We recommend upgrading to a newer browser such as Firefox, Google Chrome, or Edge for a much better experience across the web.
While this site may work with Explorer, we are not testing and verifying it, so you may run into some trouble or strange looking things.
Women in the "Promised Land"
Essays in African Canadian History
Women in the “Promised Land” places African Canadian women’s lived experiences, identities, and histories at the centre of Canada’s past. This collection of original research edited by leading scholars in the field encourages readers to interrogate the idea of Canada as a “Promised Land” by examining the rich and varied history of African Canadian women. Spanning slavery in the early 1830's through to activism of the late twentieth century, this interdisciplinary collection draws on existing research from cultural studies, literary studies, communications, and visual culture to reframe familiar figures in African Canadian women’s history, such as feminist Mary Ann Shadd and civil rights activist Viola Desmond, in the wider African diaspora. This invaluable text sheds light on questions of the past, present, and future in the field, and is best suited for undergraduate courses in women’s studies, African studies, sociology, and history.
- contains interdisciplinary, accessible, and original work that examines African Canadian women’s history through a visual culture lens
- includes chapter abstracts, questions for discussion, and a bibliographic appendix
- encourages readers to make connections between African Canadian women’s history and emerging scholarship on race, indigeneity, and queer histories

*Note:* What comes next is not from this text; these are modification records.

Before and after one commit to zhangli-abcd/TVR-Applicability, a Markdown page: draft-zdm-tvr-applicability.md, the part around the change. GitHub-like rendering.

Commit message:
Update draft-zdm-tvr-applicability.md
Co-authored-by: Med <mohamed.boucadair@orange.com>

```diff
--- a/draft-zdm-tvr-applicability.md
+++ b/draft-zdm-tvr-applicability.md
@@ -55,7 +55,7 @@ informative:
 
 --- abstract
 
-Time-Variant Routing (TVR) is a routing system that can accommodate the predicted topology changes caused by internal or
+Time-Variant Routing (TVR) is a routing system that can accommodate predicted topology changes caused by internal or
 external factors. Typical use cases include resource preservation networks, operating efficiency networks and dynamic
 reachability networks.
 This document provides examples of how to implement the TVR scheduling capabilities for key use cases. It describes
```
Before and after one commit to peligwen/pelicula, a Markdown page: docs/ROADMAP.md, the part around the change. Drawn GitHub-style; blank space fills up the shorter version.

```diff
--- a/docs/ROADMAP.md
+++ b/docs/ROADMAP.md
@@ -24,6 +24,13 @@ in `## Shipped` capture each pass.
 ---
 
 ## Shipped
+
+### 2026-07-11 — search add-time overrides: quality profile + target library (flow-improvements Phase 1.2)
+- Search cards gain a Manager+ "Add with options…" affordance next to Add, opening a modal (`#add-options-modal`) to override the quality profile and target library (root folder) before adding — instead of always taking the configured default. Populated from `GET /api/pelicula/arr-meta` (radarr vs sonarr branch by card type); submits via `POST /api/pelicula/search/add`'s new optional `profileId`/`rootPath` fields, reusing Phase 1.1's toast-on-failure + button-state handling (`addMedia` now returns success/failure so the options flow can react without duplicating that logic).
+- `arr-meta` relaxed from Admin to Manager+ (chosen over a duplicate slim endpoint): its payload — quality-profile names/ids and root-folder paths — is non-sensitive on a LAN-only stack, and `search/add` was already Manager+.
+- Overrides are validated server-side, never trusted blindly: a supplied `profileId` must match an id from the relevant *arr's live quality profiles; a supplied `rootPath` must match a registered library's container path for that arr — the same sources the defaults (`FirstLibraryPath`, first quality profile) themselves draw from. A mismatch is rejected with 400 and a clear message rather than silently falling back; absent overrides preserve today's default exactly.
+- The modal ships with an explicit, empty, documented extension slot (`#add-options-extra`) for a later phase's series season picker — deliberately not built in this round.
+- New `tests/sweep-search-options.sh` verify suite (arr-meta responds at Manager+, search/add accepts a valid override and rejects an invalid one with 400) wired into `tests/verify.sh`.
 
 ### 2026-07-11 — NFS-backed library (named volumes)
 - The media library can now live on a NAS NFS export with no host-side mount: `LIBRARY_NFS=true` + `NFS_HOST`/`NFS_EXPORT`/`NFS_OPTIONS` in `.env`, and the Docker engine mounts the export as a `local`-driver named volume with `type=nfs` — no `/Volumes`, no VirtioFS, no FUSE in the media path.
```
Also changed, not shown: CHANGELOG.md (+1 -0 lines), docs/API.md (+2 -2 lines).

Table of Contents
Chapter 1: Calling to Her Brethren: Immigration, Race and Female Representation in the Life and Writings of Mary Ann Shadd by Cary Nassisse Solomon 13
Chapter 2: “servant, seraglio, savage or ‘Sarah’ ”: Examining the Visual Representation of Black Female Subjects in Canadian Art and Visual Culture by Charmaine Nelson 43
Chapter 3: Women and Children First: The Role of Black Women and Children in Southwestern Ontario’s Temperance Movement, 1840-1899 by Lorene Bridgen-Lennie 75
Chapter 4:African Baptist Women Organize: The Women at the Well by Sylvia Hamilton 98
Chapter 5: Intellectual History and the Visual Archive: Reading Photographs of the Reverend Jennie Johnson (1868-1967) by Nina Reid-Maroney 116
Chapter 6: “The Splendid Work Our Women Have Done”: African-Canadian Women in the Universal Negro Improvement Association by Carla Marano 136
Chapter 7: Labouring for Change: Narratives of African Nova Scotian Women, 1919 – 1990 by Claudine Bonner and Wanda Thomas Bernard 161
Chapter 8: Unsuitable to become Canadian: Change and Continuity in Racial Discourse in Canadian Political Consciousness A Mari Usque Ad Mare, 1850-1965 by Boulou Ebanda de B'béri and Dana Whitney Sherwood 181
Chapter 9: Mary Ann Shadd and the Canadian Political Imaginary: Citizenship and Experience in 19th-Century Canada West by Emilie- Andrée Jabouin 211
Appendix: Indigenous/African Colonization in Canada and Beyond: Suggestions for Further Readings 231
Selected Bibliography 239
Contributor Biographies 248